What the task requires |
Each record should be copied exactly, and none of them omitted.
(Beginning of Supplied information)
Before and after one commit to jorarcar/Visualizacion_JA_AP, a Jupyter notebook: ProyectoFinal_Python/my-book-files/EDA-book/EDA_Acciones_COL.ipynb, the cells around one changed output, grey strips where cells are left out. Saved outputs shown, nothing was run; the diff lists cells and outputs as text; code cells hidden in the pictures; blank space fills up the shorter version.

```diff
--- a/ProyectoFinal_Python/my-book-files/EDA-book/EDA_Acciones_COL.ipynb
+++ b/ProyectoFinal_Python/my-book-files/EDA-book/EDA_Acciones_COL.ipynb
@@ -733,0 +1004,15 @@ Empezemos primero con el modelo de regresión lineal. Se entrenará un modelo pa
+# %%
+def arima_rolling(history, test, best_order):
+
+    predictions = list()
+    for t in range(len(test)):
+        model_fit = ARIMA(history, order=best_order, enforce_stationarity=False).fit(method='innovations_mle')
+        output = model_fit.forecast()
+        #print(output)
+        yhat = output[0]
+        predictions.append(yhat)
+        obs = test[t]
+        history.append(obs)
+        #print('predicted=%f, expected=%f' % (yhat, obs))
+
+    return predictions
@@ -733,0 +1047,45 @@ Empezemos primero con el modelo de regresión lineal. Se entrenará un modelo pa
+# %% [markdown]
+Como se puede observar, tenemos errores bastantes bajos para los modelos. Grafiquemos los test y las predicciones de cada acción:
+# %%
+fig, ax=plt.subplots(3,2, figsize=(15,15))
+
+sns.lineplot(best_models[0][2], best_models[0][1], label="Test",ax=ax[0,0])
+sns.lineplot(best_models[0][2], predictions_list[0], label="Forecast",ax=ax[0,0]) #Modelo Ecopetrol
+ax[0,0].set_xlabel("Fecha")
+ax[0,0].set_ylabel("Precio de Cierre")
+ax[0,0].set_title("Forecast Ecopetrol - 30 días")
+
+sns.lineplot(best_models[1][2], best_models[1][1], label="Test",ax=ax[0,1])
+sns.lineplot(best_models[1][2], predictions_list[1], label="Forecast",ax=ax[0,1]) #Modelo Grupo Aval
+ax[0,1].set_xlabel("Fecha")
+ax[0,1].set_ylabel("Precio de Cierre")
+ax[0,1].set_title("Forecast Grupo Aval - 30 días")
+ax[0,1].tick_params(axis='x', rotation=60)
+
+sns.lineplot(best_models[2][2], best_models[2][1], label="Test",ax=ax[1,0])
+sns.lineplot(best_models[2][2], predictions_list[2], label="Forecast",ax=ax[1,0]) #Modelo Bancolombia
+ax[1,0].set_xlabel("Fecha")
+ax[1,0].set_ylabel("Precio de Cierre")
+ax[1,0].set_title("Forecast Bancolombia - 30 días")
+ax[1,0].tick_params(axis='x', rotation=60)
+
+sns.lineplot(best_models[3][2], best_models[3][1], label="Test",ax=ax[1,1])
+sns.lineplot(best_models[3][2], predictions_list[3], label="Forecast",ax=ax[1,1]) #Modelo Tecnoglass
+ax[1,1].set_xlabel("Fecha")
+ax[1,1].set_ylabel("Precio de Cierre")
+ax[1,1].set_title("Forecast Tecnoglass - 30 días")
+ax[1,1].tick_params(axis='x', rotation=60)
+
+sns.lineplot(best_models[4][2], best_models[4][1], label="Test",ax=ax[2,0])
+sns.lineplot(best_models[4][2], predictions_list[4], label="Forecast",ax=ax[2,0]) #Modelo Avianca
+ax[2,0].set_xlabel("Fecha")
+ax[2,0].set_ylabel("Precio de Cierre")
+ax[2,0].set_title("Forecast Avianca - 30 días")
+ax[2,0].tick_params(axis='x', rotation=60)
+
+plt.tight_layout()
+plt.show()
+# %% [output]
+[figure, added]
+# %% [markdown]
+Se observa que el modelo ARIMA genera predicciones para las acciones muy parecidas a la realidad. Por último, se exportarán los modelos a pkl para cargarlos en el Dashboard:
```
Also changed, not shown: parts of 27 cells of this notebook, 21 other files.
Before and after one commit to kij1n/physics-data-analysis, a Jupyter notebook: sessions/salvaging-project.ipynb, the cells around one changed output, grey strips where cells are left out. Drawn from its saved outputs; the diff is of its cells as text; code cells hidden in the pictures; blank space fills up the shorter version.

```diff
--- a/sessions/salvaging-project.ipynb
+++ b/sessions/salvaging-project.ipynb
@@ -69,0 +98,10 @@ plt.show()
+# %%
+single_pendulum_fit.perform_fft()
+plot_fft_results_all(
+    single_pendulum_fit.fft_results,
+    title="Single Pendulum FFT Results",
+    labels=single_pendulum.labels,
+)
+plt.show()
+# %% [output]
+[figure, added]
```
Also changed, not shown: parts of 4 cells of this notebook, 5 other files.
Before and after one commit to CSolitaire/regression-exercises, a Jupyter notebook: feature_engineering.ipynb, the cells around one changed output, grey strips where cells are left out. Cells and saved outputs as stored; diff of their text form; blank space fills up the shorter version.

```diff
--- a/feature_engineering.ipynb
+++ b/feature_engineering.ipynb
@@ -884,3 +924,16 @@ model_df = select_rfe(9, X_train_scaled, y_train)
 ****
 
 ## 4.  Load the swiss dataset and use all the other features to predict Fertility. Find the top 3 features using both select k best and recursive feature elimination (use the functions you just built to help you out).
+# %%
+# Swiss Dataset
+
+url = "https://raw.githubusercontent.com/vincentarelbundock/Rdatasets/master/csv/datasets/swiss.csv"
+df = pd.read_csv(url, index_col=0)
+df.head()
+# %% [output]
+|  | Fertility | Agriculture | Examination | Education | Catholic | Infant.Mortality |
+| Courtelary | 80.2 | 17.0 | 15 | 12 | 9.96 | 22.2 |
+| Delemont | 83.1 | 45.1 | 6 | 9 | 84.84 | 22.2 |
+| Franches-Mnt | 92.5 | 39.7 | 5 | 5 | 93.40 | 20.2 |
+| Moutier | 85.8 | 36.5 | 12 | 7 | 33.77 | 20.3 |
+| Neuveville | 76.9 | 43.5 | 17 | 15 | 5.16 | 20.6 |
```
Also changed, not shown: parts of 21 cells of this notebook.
(End of Supplied information)
Exercise response |
Before and after one commit to jorarcar/Visualizacion_JA_AP, a Jupyter notebook: ProyectoFinal_Python/my-book-files/EDA-book/EDA_Acciones_COL.ipynb, the cells around one changed output, grey strips where cells are left out. Saved outputs shown, nothing was run; the diff lists cells and outputs as text; code cells hidden in the pictures; blank space fills up the shorter version.

```diff
--- a/ProyectoFinal_Python/my-book-files/EDA-book/EDA_Acciones_COL.ipynb
+++ b/ProyectoFinal_Python/my-book-files/EDA-book/EDA_Acciones_COL.ipynb
@@ -733,0 +1004,15 @@ Empezemos primero con el modelo de regresión lineal. Se entrenará un modelo pa
+# %%
+def arima_rolling(history, test, best_order):
+
+    predictions = list()
+    for t in range(len(test)):
+        model_fit = ARIMA(history, order=best_order, enforce_stationarity=False).fit(method='innovations_mle')
+        output = model_fit.forecast()
+        #print(output)
+        yhat = output[0]
+        predictions.append(yhat)
+        obs = test[t]
+        history.append(obs)
+        #print('predicted=%f, expected=%f' % (yhat, obs))
+
+    return predictions
@@ -733,0 +1047,45 @@ Empezemos primero con el modelo de regresión lineal. Se entrenará un modelo pa
+# %% [markdown]
+Como se puede observar, tenemos errores bastantes bajos para los modelos. Grafiquemos los test y las predicciones de cada acción:
+# %%
+fig, ax=plt.subplots(3,2, figsize=(15,15))
+
+sns.lineplot(best_models[0][2], best_models[0][1], label="Test",ax=ax[0,0])
+sns.lineplot(best_models[0][2], predictions_list[0], label="Forecast",ax=ax[0,0]) #Modelo Ecopetrol
+ax[0,0].set_xlabel("Fecha")
+ax[0,0].set_ylabel("Precio de Cierre")
+ax[0,0].set_title("Forecast Ecopetrol - 30 días")
+
+sns.lineplot(best_models[1][2], best_models[1][1], label="Test",ax=ax[0,1])
+sns.lineplot(best_models[1][2], predictions_list[1], label="Forecast",ax=ax[0,1]) #Modelo Grupo Aval
+ax[0,1].set_xlabel("Fecha")
+ax[0,1].set_ylabel("Precio de Cierre")
+ax[0,1].set_title("Forecast Grupo Aval - 30 días")
+ax[0,1].tick_params(axis='x', rotation=60)
+
+sns.lineplot(best_models[2][2], best_models[2][1], label="Test",ax=ax[1,0])
+sns.lineplot(best_models[2][2], predictions_list[2], label="Forecast",ax=ax[1,0]) #Modelo Bancolombia
+ax[1,0].set_xlabel("Fecha")
+ax[1,0].set_ylabel("Precio de Cierre")
+ax[1,0].set_title("Forecast Bancolombia - 30 días")
+ax[1,0].tick_params(axis='x', rotation=60)
+
+sns.lineplot(best_models[3][2], best_models[3][1], label="Test",ax=ax[1,1])
+sns.lineplot(best_models[3][2], predictions_list[3], label="Forecast",ax=ax[1,1]) #Modelo Tecnoglass
+ax[1,1].set_xlabel("Fecha")
+ax[1,1].set_ylabel("Precio de Cierre")
+ax[1,1].set_title("Forecast Tecnoglass - 30 días")
+ax[1,1].tick_params(axis='x', rotation=60)
+
+sns.lineplot(best_models[4][2], best_models[4][1], label="Test",ax=ax[2,0])
+sns.lineplot(best_models[4][2], predictions_list[4], label="Forecast",ax=ax[2,0]) #Modelo Avianca
+ax[2,0].set_xlabel("Fecha")
+ax[2,0].set_ylabel("Precio de Cierre")
+ax[2,0].set_title("Forecast Avianca - 30 días")
+ax[2,0].tick_params(axis='x', rotation=60)
+
+plt.tight_layout()
+plt.show()
+# %% [output]
+[figure, added]
+# %% [markdown]
+Se observa que el modelo ARIMA genera predicciones para las acciones muy parecidas a la realidad. Por último, se exportarán los modelos a pkl para cargarlos en el Dashboard:
```
Also changed, not shown: parts of 27 cells of this notebook, 21 other files.
Before and after one commit to kij1n/physics-data-analysis, a Jupyter notebook: sessions/salvaging-project.ipynb, the cells around one changed output, grey strips where cells are left out. Drawn from its saved outputs; the diff is of its cells as text; code cells hidden in the pictures; blank space fills up the shorter version.

```diff
--- a/sessions/salvaging-project.ipynb
+++ b/sessions/salvaging-project.ipynb
@@ -69,0 +98,10 @@ plt.show()
+# %%
+single_pendulum_fit.perform_fft()
+plot_fft_results_all(
+    single_pendulum_fit.fft_results,
+    title="Single Pendulum FFT Results",
+    labels=single_pendulum.labels,
+)
+plt.show()
+# %% [output]
+[figure, added]
```
Also changed, not shown: parts of 4 cells of this notebook, 5 other files.
Before and after one commit to CSolitaire/regression-exercises, a Jupyter notebook: feature_engineering.ipynb, the cells around one changed output, grey strips where cells are left out. Cells and saved outputs as stored; diff of their text form; blank space fills up the shorter version.

```diff
--- a/feature_engineering.ipynb
+++ b/feature_engineering.ipynb
@@ -884,3 +924,16 @@ model_df = select_rfe(9, X_train_scaled, y_train)
 ****
 
 ## 4.  Load the swiss dataset and use all the other features to predict Fertility. Find the top 3 features using both select k best and recursive feature elimination (use the functions you just built to help you out).
+# %%
+# Swiss Dataset
+
+url = "https://raw.githubusercontent.com/vincentarelbundock/Rdatasets/master/csv/datasets/swiss.csv"
+df = pd.read_csv(url, index_col=0)
+df.head()
+# %% [output]
+|  | Fertility | Agriculture | Examination | Education | Catholic | Infant.Mortality |
+| Courtelary | 80.2 | 17.0 | 15 | 12 | 9.96 | 22.2 |
+| Delemont | 83.1 | 45.1 | 6 | 9 | 84.84 | 22.2 |
+| Franches-Mnt | 92.5 | 39.7 | 5 | 5 | 93.40 | 20.2 |
+| Moutier | 85.8 | 36.5 | 12 | 7 | 33.77 | 20.3 |
+| Neuveville | 76.9 | 43.5 | 17 | 15 | 5.16 | 20.6 |
```
Also changed, not shown: parts of 21 cells of this notebook.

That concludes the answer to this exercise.